__PROBLEM REQUIREMENTS__: Scan the data below and give the number of lines that include the word "chromeLogo", with no other words.

(Stored entries)

• • • • •

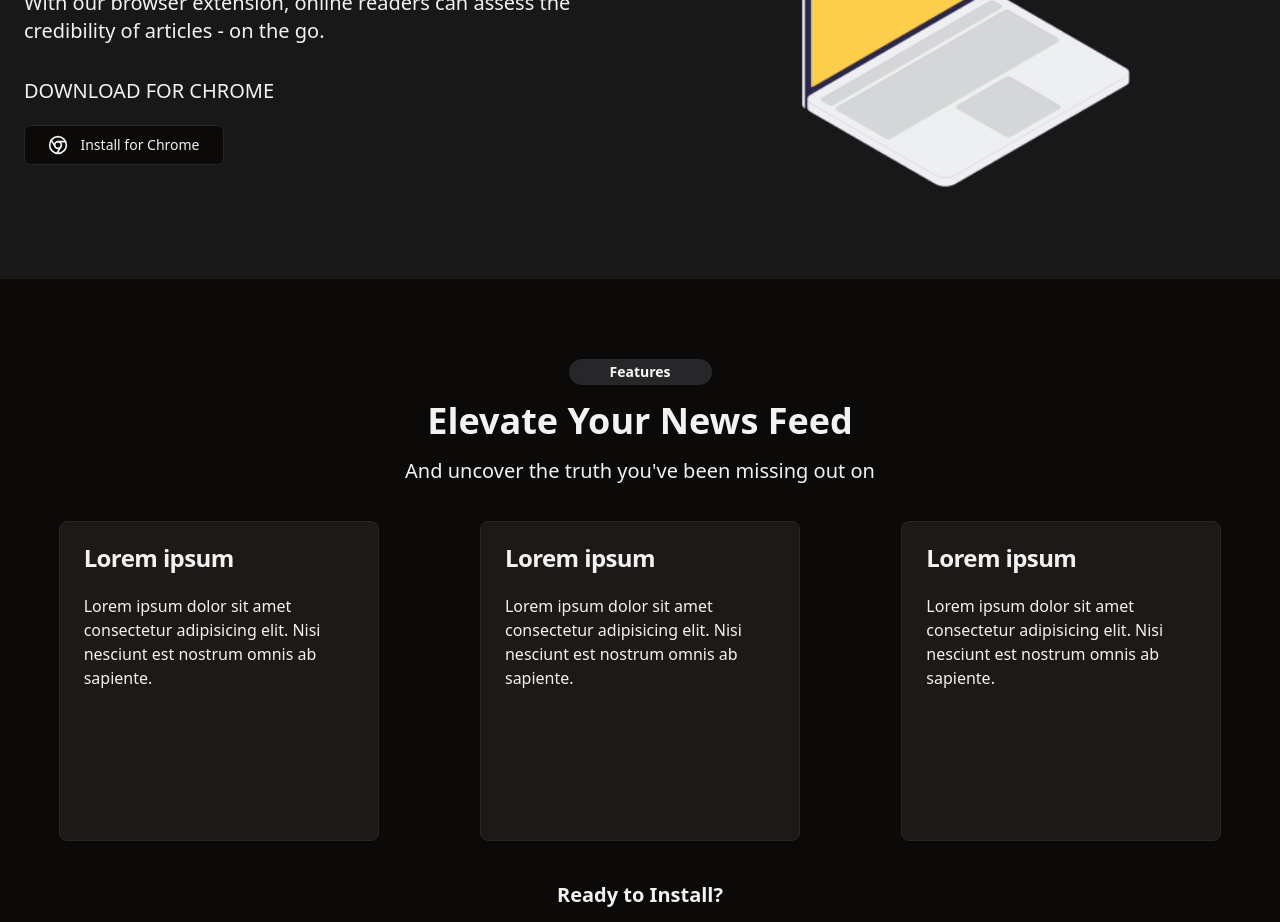
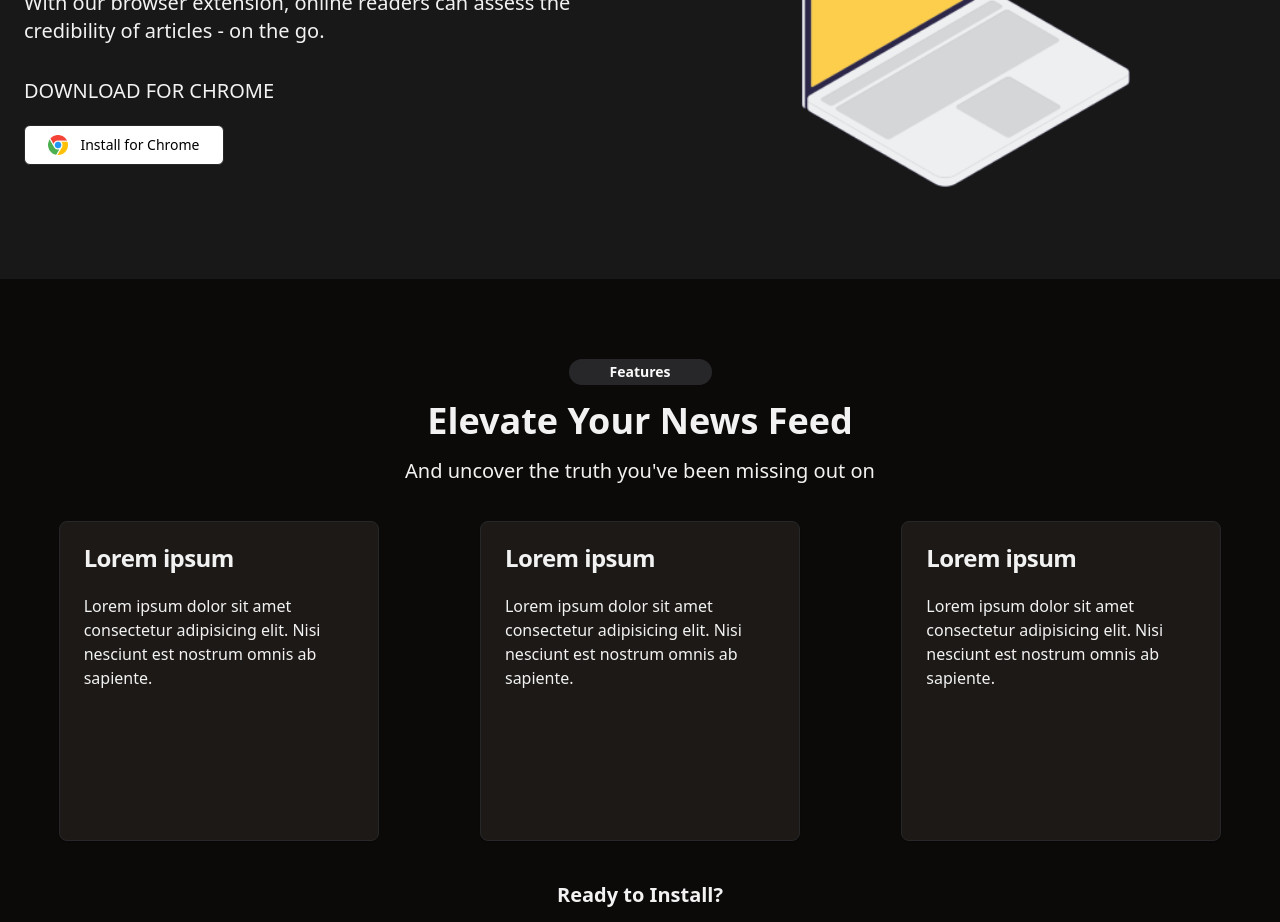
Before and after one commit to verisight/Verisight-LandingPage, a React (Vite) app in the folder LandingPage/: page / in a window 1280 px wide. Shown: the part 840-1762 px from the top of the page. Built offline with nearby package versions, Linux system fonts and the light colour scheme.

Commit message:
Updated Download for Chrome Section

```diff
--- a/LandingPage/src/components/DownloadChrome.tsx
+++ b/LandingPage/src/components/DownloadChrome.tsx
@@ -62,7 +62,8 @@
 
 import laptop from "../assets/laptop.png";
 import { buttonVariants } from "./ui/button";
-import {Chrome} from 'lucide-react';
+// import {Chrome} from 'lucide-react';
+import chromeLogo from '../assets/chrome.png'
 
 
 export const DownloadChrome = () => {
@@ -91,11 +92,12 @@ export const DownloadChrome = () => {
             <a
               href="https://verisightlabs.com/"
               target="_blank"
-              className={`w-full md:w-1/3 ${buttonVariants({
+              className={`w-full md:w-1/3 bg-white text-black ${buttonVariants({
                 variant: "outline",
               })}`}
             >
-              <Chrome className="w-5 h-5 mr-3" />
+              {/* <Chrome className="w-5 h-5 mr-3" /> */}
+              <img src={chromeLogo} className="w-5 h-5 mr-3" alt="Chrome Logo" />
               Install for Chrome
             </a>
           </div>
```
Also changed, not shown: LandingPage/src/assets/chrome.png (added).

• • • • •

__SOLUTION__: 2